The cockatoo’s ensured we didn’t sleep in too long, but a bit longer than some of our camp mates who came in last night and were done bright and early this morning, leaving the campsite all to ourselves again.
After breaky, we headed for the track which leads to Breeza lookout. We haven’t ventured to this end of the park before. The road is a dry weather track, and given the total fire ban in place I was pretty surprised at just how wet the track was one we passed over the Great Dividing Range. It’s about 30km and took us about an hour going pretty cruisey to get to the lookout.
It was also pretty hazy from the smoke over this side, but the view is still pretty nice. About a third, maybe halfway along the way along the track you make your way over the Great Dividing Range and out of the Warrumbungles Ranges into the Liverpool Ranges.
As we usually do we forgot to hook the GoPro up before we headed off so for the last bit of the track we stuck my phone up in the bracket to capture a bit of the trail, unfortunately we remembered after the mud 🙁 next time I’ll try to remember in the mud 😊
By the time we had traversed the track back again Charlie was looking a little dirty.
We stopped at Bald Hills Falls, which has some very cool vertical column geological structures, however the waterfall wasn’t falling today.
From the falls we headed to Brackens Hut, where the afternoon storm was starting to brew a little bit earlier than usual.
These pretty little flowers can be found all around the hut.
So can these but not sure I’d call them pretty!
Last time we were up here Coxs Creek Campground was closed due to storm damage, so had a little look see at it before heading back to Bundella Lookout.
And a short stroll out to the Pinnacles Lookout. I considered throwing the drone up here but seriously it’s already pretty awesome!
For those playing along – yep old mate is still camped in the no camp area at the lookout 🤔🙄 We headed back to camp for a late lunch, and with the campsite all to ourselves I took the drone for a fly.
How civilised are we! We even showed this weekend – shower tent and all!
Grass Trees Walk
After an early rain sprinkle we headed back to the grass trees with the drone.
OMG Drone Selfies!!!! How cool are these trees!
No trees, drones or humans were injured in the making of this, and yes I still have a way to go before losing my L Plates 😂

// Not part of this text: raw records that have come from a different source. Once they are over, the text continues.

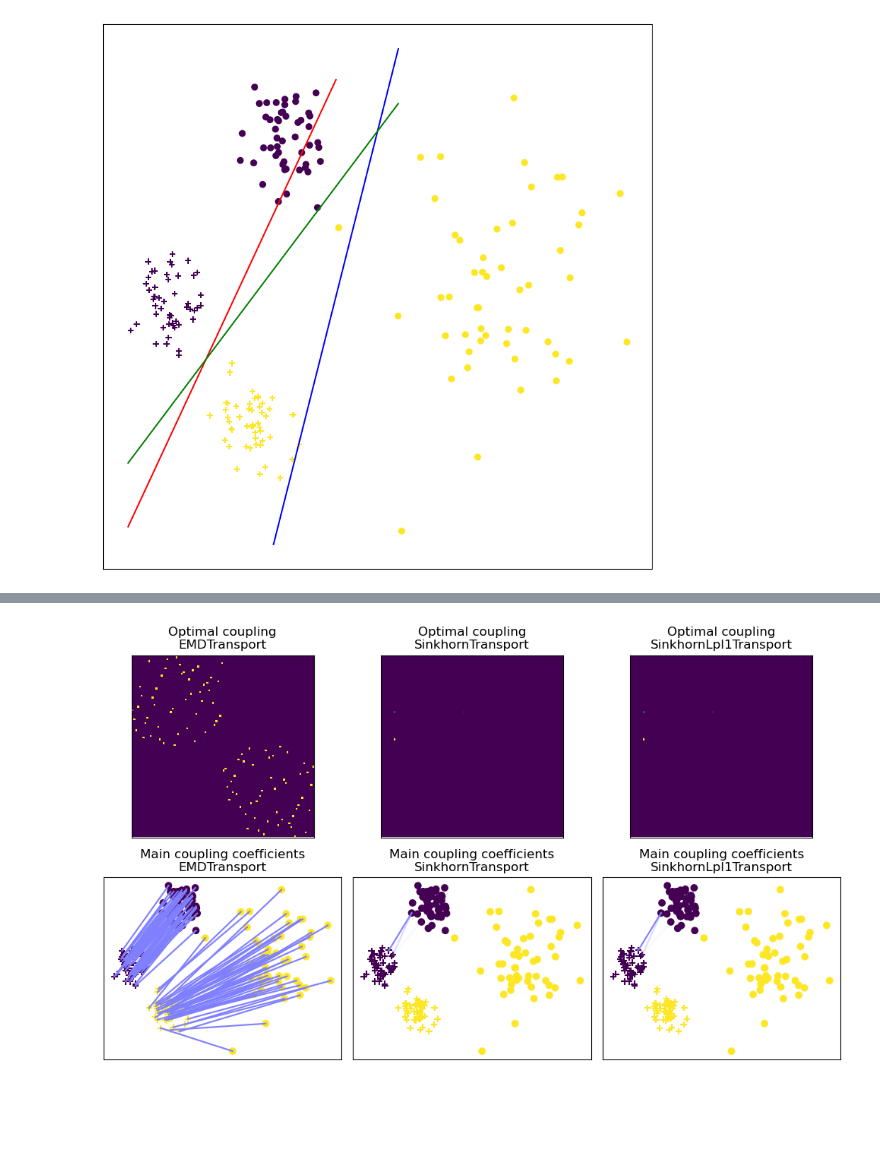
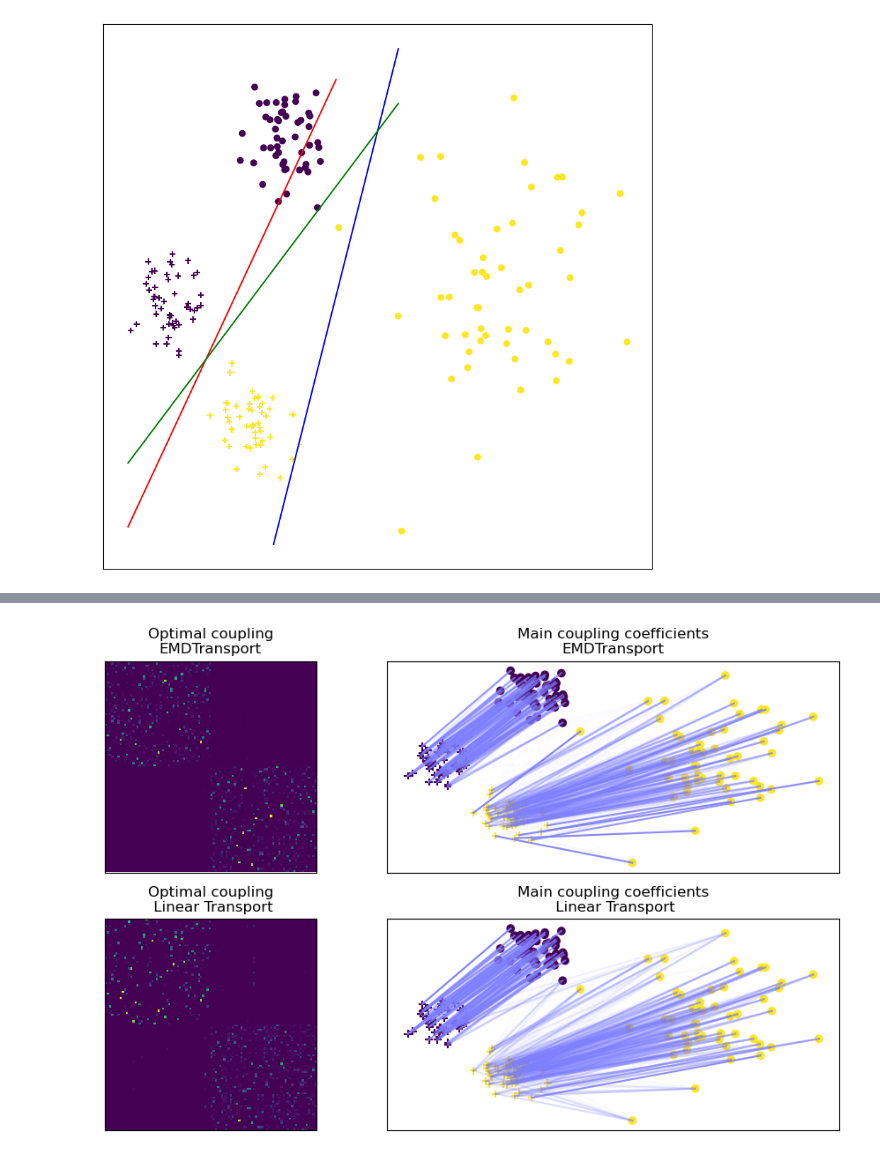
Before and after one commit to TheoAlegretti/OT-Domain-Adaptation, a Jupyter notebook: otda_ottjax_test.ipynb, the cells around one changed output, grey strips where cells are left out. Drawn from its saved outputs; the diff is of its cells as text; code cells hidden in the pictures; blank space fills up the shorter version.

```diff
--- a/otda_ottjax_test.ipynb
+++ b/otda_ottjax_test.ipynb
@@ -256,0 +221,20 @@ transp_Xs_lpl1 = ot_lpl1.transform(Xs=x_s)
+# %%
+# MappingTransport with linear kernel
+ot_mapping_linear = ot.da.MappingTransport(
+    kernel="linear", mu=1e0, eta=1e-8, bias=True,
+    max_iter=5, verbose=True)
+
+ot_mapping_linear.fit(Xs=x_s, Xt=x_t)
+
+# for original source samples, transform applies barycentric mapping
+transp_Xs_linear = ot_mapping_linear.transform(Xs=x_s)
+
+
+# MappingTransport with gaussian kernel
+ot_mapping_gaussian = ot.da.MappingTransport(
+    kernel="gaussian", eta=1e-5, mu=1e-1, bias=True, sigma=1,
+    max_iter=5, verbose=True)
+ot_mapping_gaussian.fit(Xs=x_s, Xt=x_t)
+
+# for original source samples, transform applies barycentric mapping
+transp_Xs_gaussian = ot_mapping_gaussian.transform(Xs=x_s)
@@ -308,47 +298,37 @@ plt.show()
 # %%
 plt.figure(2, figsize=(10, 6))
 
-plt.subplot(2, 3, 1)
-plt.imshow(ot_emd.coupling_, interpolation='nearest')
+plt.subplot(2, 2, 1)
+plt.imshow(ot_mapping_gaussian.coupling_, interpolation='nearest')
 plt.xticks([])
 plt.yticks([])
 plt.title('Optimal coupling\nEMDTransport')
 
-plt.subplot(2, 3, 2)
-plt.imshow(ot_sinkhorn.coupling_, interpolation='nearest')
-plt.xticks([])
-plt.yticks([])
-plt.title('Optimal coupling\nSinkhornTransport')
 
-plt.subplot(2, 3, 3)
-plt.imshow(ot_lpl1.coupling_, interpolation='nearest')
-plt.xticks([])
-plt.yticks([])
-plt.title('Optimal coupling\nSinkhornLpl1Transport')
-
-plt.subplot(2, 3, 4)
-ot.plot.plot2D_samples_mat(x_s, x_t, ot_emd.coupling_, c=[.5, .5, 1])
+plt.subplot(2, 2, 2)
+ot.plot.plot2D_samples_mat(x_s, x_t, ot_mapping_gaussian.coupling_, c=[.5, .5, 1])
 plt.scatter(x_s[:, 0], x_s[:, 1], c=y_s, marker='+', label='Source samples')
 plt.scatter(x_t[:, 0], x_t[:, 1], c=y_t, marker='o', label='Target samples')
 plt.xticks([])
 plt.yticks([])
 plt.title('Main coupling coefficients\nEMDTransport')
 
-plt.subplot(2, 3, 5)
-ot.plot.plot2D_samples_mat(x_s, x_t, ot_sinkhorn.coupling_, c=[.5, .5, 1])
+
+plt.subplot(2, 2, 3)
+plt.imshow(ot_mapping_linear.coupling_, interpolation='nearest')
+plt.xticks([])
+plt.yticks([])
+plt.title('Optimal coupling\n Linear Transport')
+
+
+plt.subplot(2, 2, 4)
+ot.plot.plot2D_samples_mat(x_s, x_t, ot_mapping_linear.coupling_, c=[.5, .5, 1])
 plt.scatter(x_s[:, 0], x_s[:, 1], c=y_s, marker='+', label='Source samples')
 plt.scatter(x_t[:, 0], x_t[:, 1], c=y_t, marker='o', label='Target samples')
 plt.xticks([])
 plt.yticks([])
-plt.title('Main coupling coefficients\nSinkhornTransport')
+plt.title('Main coupling coefficients\n Linear Transport')
 
-plt.subplot(2, 3, 6)
-ot.plot.plot2D_samples_mat(x_s, x_t, ot_lpl1.coupling_, c=[.5, .5, 1])
-plt.scatter(x_s[:, 0], x_s[:, 1], c=y_s, marker='+', label='Source samples')
-plt.scatter(x_t[:, 0], x_t[:, 1], c=y_t, marker='o', label='Target samples')
-plt.xticks([])
-plt.yticks([])
-plt.title('Main coupling coefficients\nSinkhornLpl1Transport')
 plt.tight_layout()
 # %% [output]
-[figure, old version]
+[figure, new version]
```
Also changed, not shown: parts of 8 cells of this notebook.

As we’re sitting back taking in an afternoon beveridge, that sound you don’t want to hearing – a tree cracking and falling. I managed to see where this one was as it was across the road, so we figured we’d go look see. This is why we don’t camp under trees, even when they aren’t dead they crack and fall.
The small watering hole just below camp.
We got the expected afternoon storm before dinner which didn’t eventuate into much and we able to enjoy a nice relaxing evening.
We woke to the sound of rain in the roof, which is usually very pleasant, but not on pack up day. So after a slow start to the morning we started the pack up and only just in time too. As we came out of the campground, and out onto the main road, the heavens opened and absolutely bucketed down, so it was definitely time to set the GPS for home after another super relaxing weekend at Coolah 👍👍